* [Problem requirements]
Retype the records exactly, including every line.

* [Provided material]
· · · · ·

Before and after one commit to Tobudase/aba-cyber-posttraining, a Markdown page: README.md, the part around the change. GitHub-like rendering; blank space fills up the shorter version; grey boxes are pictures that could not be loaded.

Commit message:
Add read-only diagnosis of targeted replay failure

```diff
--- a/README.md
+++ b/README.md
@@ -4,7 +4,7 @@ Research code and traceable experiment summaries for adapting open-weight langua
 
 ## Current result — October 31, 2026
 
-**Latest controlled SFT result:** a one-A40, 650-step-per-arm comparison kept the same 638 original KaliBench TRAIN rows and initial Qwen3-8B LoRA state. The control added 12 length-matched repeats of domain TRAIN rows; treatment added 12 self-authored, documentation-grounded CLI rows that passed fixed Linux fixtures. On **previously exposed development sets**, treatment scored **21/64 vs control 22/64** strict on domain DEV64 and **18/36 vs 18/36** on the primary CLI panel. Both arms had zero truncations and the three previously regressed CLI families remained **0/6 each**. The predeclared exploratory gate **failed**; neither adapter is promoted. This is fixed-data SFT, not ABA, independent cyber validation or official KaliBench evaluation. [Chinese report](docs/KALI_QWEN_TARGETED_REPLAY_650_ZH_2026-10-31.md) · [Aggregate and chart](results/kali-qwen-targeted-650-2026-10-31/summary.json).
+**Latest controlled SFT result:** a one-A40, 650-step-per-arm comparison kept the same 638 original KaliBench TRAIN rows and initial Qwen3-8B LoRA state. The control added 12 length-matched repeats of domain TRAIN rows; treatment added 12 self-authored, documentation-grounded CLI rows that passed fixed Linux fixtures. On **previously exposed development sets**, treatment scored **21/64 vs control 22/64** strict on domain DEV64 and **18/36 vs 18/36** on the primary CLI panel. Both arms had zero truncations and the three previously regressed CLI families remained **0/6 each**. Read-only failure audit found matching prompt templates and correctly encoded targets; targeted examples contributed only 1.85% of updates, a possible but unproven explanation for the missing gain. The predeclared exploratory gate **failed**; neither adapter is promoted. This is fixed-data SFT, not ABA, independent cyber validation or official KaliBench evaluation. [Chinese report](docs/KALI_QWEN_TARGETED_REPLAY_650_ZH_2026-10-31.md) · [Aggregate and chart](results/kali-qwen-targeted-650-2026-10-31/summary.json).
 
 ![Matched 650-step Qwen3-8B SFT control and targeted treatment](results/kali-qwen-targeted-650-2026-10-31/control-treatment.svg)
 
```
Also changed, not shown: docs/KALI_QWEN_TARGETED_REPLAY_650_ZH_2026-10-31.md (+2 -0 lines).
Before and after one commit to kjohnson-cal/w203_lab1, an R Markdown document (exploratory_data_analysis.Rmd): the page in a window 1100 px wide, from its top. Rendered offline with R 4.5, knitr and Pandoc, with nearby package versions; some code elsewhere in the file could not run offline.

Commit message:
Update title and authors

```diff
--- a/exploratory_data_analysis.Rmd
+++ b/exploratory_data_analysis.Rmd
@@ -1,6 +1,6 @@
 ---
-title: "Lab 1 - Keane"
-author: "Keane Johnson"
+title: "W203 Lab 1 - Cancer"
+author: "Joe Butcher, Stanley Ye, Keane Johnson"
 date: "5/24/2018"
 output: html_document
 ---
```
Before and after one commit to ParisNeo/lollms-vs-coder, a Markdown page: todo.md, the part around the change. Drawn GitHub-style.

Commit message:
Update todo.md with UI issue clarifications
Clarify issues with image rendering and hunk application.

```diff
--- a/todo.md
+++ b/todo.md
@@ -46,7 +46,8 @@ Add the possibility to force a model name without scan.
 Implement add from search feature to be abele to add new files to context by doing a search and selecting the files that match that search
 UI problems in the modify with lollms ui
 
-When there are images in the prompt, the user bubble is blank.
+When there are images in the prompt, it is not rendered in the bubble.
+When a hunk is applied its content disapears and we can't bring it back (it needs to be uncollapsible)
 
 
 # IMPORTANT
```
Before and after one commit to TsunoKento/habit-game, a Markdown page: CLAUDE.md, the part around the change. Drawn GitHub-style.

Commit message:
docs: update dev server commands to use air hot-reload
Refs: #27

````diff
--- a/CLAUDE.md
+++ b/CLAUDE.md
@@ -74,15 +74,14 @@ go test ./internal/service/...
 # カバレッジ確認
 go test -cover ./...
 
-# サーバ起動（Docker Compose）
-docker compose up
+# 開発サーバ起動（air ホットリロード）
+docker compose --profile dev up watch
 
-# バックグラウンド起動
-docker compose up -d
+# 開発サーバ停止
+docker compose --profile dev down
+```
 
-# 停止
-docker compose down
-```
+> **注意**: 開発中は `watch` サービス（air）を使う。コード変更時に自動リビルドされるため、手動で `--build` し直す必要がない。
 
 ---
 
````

· · · · ·

* [Solution to the problem]
Before and after one commit to Tobudase/aba-cyber-posttraining, a Markdown page: README.md, the part around the change. GitHub-like rendering; blank space fills up the shorter version; grey boxes are pictures that could not be loaded.

Commit message:
Add read-only diagnosis of targeted replay failure

```diff
--- a/README.md
+++ b/README.md
@@ -4,7 +4,7 @@ Research code and traceable experiment summaries for adapting open-weight langua
 
 ## Current result — October 31, 2026
 
-**Latest controlled SFT result:** a one-A40, 650-step-per-arm comparison kept the same 638 original KaliBench TRAIN rows and initial Qwen3-8B LoRA state. The control added 12 length-matched repeats of domain TRAIN rows; treatment added 12 self-authored, documentation-grounded CLI rows that passed fixed Linux fixtures. On **previously exposed development sets**, treatment scored **21/64 vs control 22/64** strict on domain DEV64 and **18/36 vs 18/36** on the primary CLI panel. Both arms had zero truncations and the three previously regressed CLI families remained **0/6 each**. The predeclared exploratory gate **failed**; neither adapter is promoted. This is fixed-data SFT, not ABA, independent cyber validation or official KaliBench evaluation. [Chinese report](docs/KALI_QWEN_TARGETED_REPLAY_650_ZH_2026-10-31.md) · [Aggregate and chart](results/kali-qwen-targeted-650-2026-10-31/summary.json).
+**Latest controlled SFT result:** a one-A40, 650-step-per-arm comparison kept the same 638 original KaliBench TRAIN rows and initial Qwen3-8B LoRA state. The control added 12 length-matched repeats of domain TRAIN rows; treatment added 12 self-authored, documentation-grounded CLI rows that passed fixed Linux fixtures. On **previously exposed development sets**, treatment scored **21/64 vs control 22/64** strict on domain DEV64 and **18/36 vs 18/36** on the primary CLI panel. Both arms had zero truncations and the three previously regressed CLI families remained **0/6 each**. Read-only failure audit found matching prompt templates and correctly encoded targets; targeted examples contributed only 1.85% of updates, a possible but unproven explanation for the missing gain. The predeclared exploratory gate **failed**; neither adapter is promoted. This is fixed-data SFT, not ABA, independent cyber validation or official KaliBench evaluation. [Chinese report](docs/KALI_QWEN_TARGETED_REPLAY_650_ZH_2026-10-31.md) · [Aggregate and chart](results/kali-qwen-targeted-650-2026-10-31/summary.json).
 
 ![Matched 650-step Qwen3-8B SFT control and targeted treatment](results/kali-qwen-targeted-650-2026-10-31/control-treatment.svg)
 
```
Also changed, not shown: docs/KALI_QWEN_TARGETED_REPLAY_650_ZH_2026-10-31.md (+2 -0 lines).
Before and after one commit to kjohnson-cal/w203_lab1, an R Markdown document (exploratory_data_analysis.Rmd): the page in a window 1100 px wide, from its top. Rendered offline with R 4.5, knitr and Pandoc, with nearby package versions; some code elsewhere in the file could not run offline.

Commit message:
Update title and authors

```diff
--- a/exploratory_data_analysis.Rmd
+++ b/exploratory_data_analysis.Rmd
@@ -1,6 +1,6 @@
 ---
-title: "Lab 1 - Keane"
-author: "Keane Johnson"
+title: "W203 Lab 1 - Cancer"
+author: "Joe Butcher, Stanley Ye, Keane Johnson"
 date: "5/24/2018"
 output: html_document
 ---
```
Before and after one commit to ParisNeo/lollms-vs-coder, a Markdown page: todo.md, the part around the change. Drawn GitHub-style.

Commit message:
Update todo.md with UI issue clarifications
Clarify issues with image rendering and hunk application.

```diff
--- a/todo.md
+++ b/todo.md
@@ -46,7 +46,8 @@ Add the possibility to force a model name without scan.
 Implement add from search feature to be abele to add new files to context by doing a search and selecting the files that match that search
 UI problems in the modify with lollms ui
 
-When there are images in the prompt, the user bubble is blank.
+When there are images in the prompt, it is not rendered in the bubble.
+When a hunk is applied its content disapears and we can't bring it back (it needs to be uncollapsible)
 
 
 # IMPORTANT
```
Before and after one commit to TsunoKento/habit-game, a Markdown page: CLAUDE.md, the part around the change. Drawn GitHub-style.

Commit message:
docs: update dev server commands to use air hot-reload
Refs: #27

````diff
--- a/CLAUDE.md
+++ b/CLAUDE.md
@@ -74,15 +74,14 @@ go test ./internal/service/...
 # カバレッジ確認
 go test -cover ./...
 
-# サーバ起動（Docker Compose）
-docker compose up
+# 開発サーバ起動（air ホットリロード）
+docker compose --profile dev up watch
 
-# バックグラウンド起動
-docker compose up -d
+# 開発サーバ停止
+docker compose --profile dev down
+```
 
-# 停止
-docker compose down
-```
+> **注意**: 開発中は `watch` サービス（air）を使う。コード変更時に自動リビルドされるため、手動で `--build` し直す必要がない。
 
 ---
 
````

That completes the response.